connected from scene to scene, many of the scenes are not essential to
an already superficial storyline, thereby causing it to drag
considerably, whereas Some Like It Hot has a driving well-paced
storyline, including the "slower" scenes, which are written
with steamy allure and romantic tension (unlike the excruciatingly
slow scenes in White Chicks).
Some Like It Hot tells a unique story that is based on a
bizarre situation, which produces humor naturally. White
Chicks obviously started with a premise written for humor and
wrote a story around this premise, thereby effecting humor that is not
natural, but, instead, obviously contrived and strained.
soundly-crafted screenplay must, above all, hold our attention.
Once it begins to wander (our attention, that is)... it takes more
"effort" for the screenwriting to pull it back. Where
was I? (see what I mean?) So it's best to never let it drift
off, in the first place. And, drift, our focus does as we
journey through the world of White Chicks. In an attempt
to "entertain" us, it leaves us off at certain stops along
the way that we never asked to stop at, and leaves us there far too
long, falling into one of the biggest traps when writing humor: not ending early
Even a seasoned show as
"Saturday Night Live" (too many seasons, you may wonder)
suffers often from the same malady. Scenes often -- and I mean
"often" -- continue far too long, stating the same joke in
different forms. We get it. We got it. That's very
funny. Ha, ha, ha. Yes, that's funny, too -- but didn't
the other cast member say just about the same thing? Oh,
somebody else has made an entrance and they're... saying just about
the same thing, too. Ha, ha. Okay, now... they're all...

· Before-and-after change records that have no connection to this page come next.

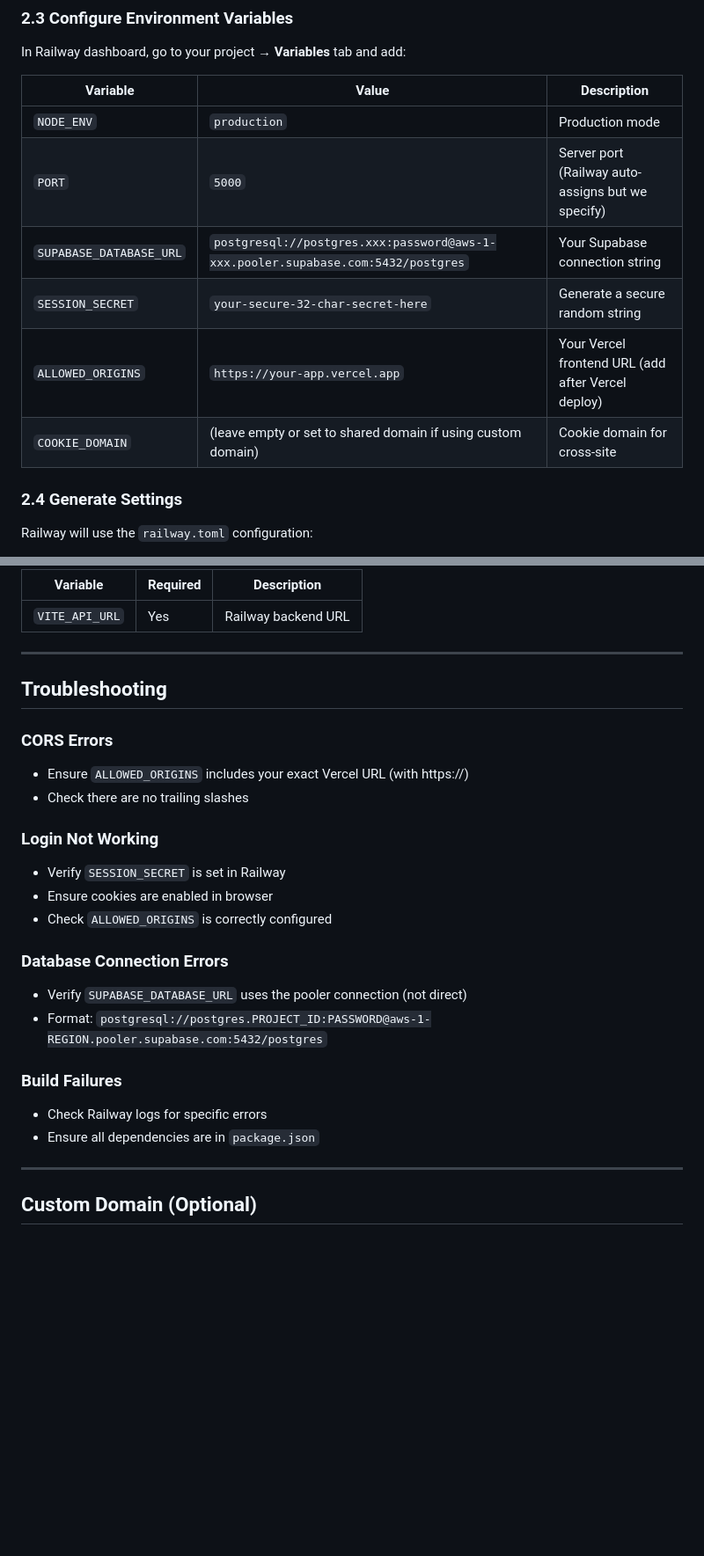
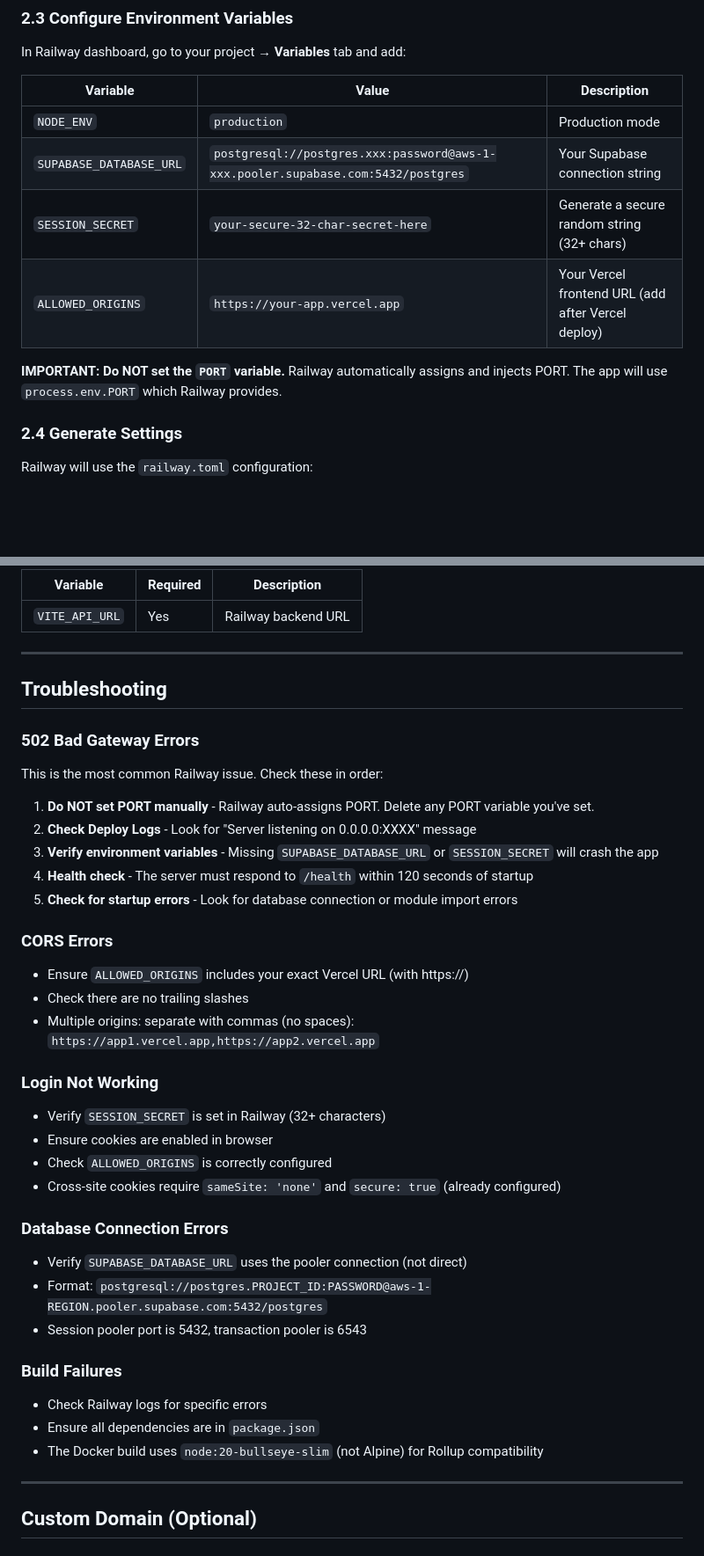
Before and after one commit to gargraman/dehadi, a Markdown page: DEPLOYMENT.md, 2 parts joined by grey strips. Shown at 88% size. Drawn GitHub-style; blank space fills up the shorter version.

```diff
--- a/DEPLOYMENT.md
+++ b/DEPLOYMENT.md
@@ -49,11 +49,11 @@ In Railway dashboard, go to your project → **Variables** tab and add:
 | Variable | Value | Description |
 |----------|-------|-------------|
 | `NODE_ENV` | `production` | Production mode |
-| `PORT` | `5000` | Server port (Railway auto-assigns but we specify) |
 | `SUPABASE_DATABASE_URL` | `postgresql://postgres.xxx:password@aws-1-xxx.pooler.supabase.com:5432/postgres` | Your Supabase connection string |
-| `SESSION_SECRET` | `your-secure-32-char-secret-here` | Generate a secure random string |
+| `SESSION_SECRET` | `your-secure-32-char-secret-here` | Generate a secure random string (32+ chars) |
 | `ALLOWED_ORIGINS` | `https://your-app.vercel.app` | Your Vercel frontend URL (add after Vercel deploy) |
-| `COOKIE_DOMAIN` | (leave empty or set to shared domain if using custom domain) | Cookie domain for cross-site |
+
+**IMPORTANT: Do NOT set the `PORT` variable.** Railway automatically assigns and injects PORT. The app will use `process.env.PORT` which Railway provides.
 
 ### 2.4 Generate Settings
 Railway will use the `railway.toml` configuration:
@@ -154,22 +154,35 @@ curl https://your-project.up.railway.app/api/jobs
 
 ## Troubleshooting
 
+### 502 Bad Gateway Errors
+This is the most common Railway issue. Check these in order:
+
+1. **Do NOT set PORT manually** - Railway auto-assigns PORT. Delete any PORT variable you've set.
+2. **Check Deploy Logs** - Look for "Server listening on 0.0.0.0:XXXX" message
+3. **Verify environment variables** - Missing `SUPABASE_DATABASE_URL` or `SESSION_SECRET` will crash the app
+4. **Health check** - The server must respond to `/health` within 120 seconds of startup
+5. **Check for startup errors** - Look for database connection or module import errors
+
 ### CORS Errors
 - Ensure `ALLOWED_ORIGINS` includes your exact Vercel URL (with https://)
 - Check there are no trailing slashes
+- Multiple origins: separate with commas (no spaces): `https://app1.vercel.app,https://app2.vercel.app`
 
 ### Login Not Working
-- Verify `SESSION_SECRET` is set in Railway
+- Verify `SESSION_SECRET` is set in Railway (32+ characters)
 - Ensure cookies are enabled in browser
 - Check `ALLOWED_ORIGINS` is correctly configured
+- Cross-site cookies require `sameSite: 'none'` and `secure: true` (already configured)
 
 ### Database Connection Errors
 - Verify `SUPABASE_DATABASE_URL` uses the pooler connection (not direct)
 - Format: `postgresql://postgres.PROJECT_ID:PASSWORD@aws-1-REGION.pooler.supabase.com:5432/postgres`
+- Session pooler port is 5432, transaction pooler is 6543
 
 ### Build Failures
 - Check Railway logs for specific errors
 - Ensure all dependencies are in `package.json`
+- The Docker build uses `node:20-bullseye-slim` (not Alpine) for Rollup compatibility
 
 ---
 
```
Also changed, not shown: other parts of DEPLOYMENT.md (+50 -0 lines).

Didn't I hear and/or see that joke before? Oh, yes. Now I
remember. I did.
A minute ago.
a minute before that.
And a minute